In journalism school, we like to talk a lot about reporters’ role in a democracy. Inform the public of affairs! Power to the people! Comfort the afflicted and afflict the comfortable!
Too bad there’s a lot of pre-election reporting that falls into the so-called Horse Race; rather than covering the issues, journalists pick up on the minute details of a politician’s behavior, or unflattering fashion choice, or accidental speech flub. When paired with the negative campaign ads that saturate the t.v., is it any wonder that voters get turned off from politics?
In fact, on Tuesday, only one-third of Missourians are expected to go out and vote.
Perhaps our election coverage should cover voting itself. We’ve come a long way since the new American nation considered land-owning white men as the only people worthy of voting. It’s important to remember that women and minorities had to fight for their right to vote. It’s also important to remember that laws continuing to disenfranchise minorities still exist.
I know that the upcoming elections are only the mid-terms. Maybe it’s not glamorous or exciting to vote on state amendments or local ballot issues, but they have direct implications for you. You’ve got a day left–that’s plenty of time to get educated about your state, district or town. (If you’re in Missouri, by the way, here’s a good place to get yourself up to speed.)

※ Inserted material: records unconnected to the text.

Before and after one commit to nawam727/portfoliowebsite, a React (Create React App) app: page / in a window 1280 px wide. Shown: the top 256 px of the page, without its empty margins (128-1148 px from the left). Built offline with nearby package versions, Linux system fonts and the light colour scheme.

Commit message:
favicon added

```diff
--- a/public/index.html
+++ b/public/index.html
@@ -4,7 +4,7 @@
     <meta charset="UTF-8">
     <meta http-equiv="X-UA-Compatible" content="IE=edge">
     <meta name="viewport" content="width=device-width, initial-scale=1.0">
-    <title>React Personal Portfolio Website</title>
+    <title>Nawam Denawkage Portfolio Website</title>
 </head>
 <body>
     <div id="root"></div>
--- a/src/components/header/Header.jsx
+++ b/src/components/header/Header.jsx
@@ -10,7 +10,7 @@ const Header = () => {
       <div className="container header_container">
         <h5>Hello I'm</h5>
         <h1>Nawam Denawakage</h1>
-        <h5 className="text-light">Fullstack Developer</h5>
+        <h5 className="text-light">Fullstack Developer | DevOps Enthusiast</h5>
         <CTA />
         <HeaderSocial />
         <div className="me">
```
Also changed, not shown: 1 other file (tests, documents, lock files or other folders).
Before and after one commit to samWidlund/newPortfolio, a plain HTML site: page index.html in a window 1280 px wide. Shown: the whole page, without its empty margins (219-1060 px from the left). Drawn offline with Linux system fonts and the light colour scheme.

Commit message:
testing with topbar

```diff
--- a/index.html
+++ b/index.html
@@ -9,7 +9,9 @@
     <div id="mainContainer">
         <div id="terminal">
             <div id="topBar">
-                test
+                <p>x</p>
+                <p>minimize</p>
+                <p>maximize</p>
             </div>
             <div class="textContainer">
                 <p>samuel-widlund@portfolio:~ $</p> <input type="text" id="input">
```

So in the end, it’s up to you. Power to the people! Go and vote!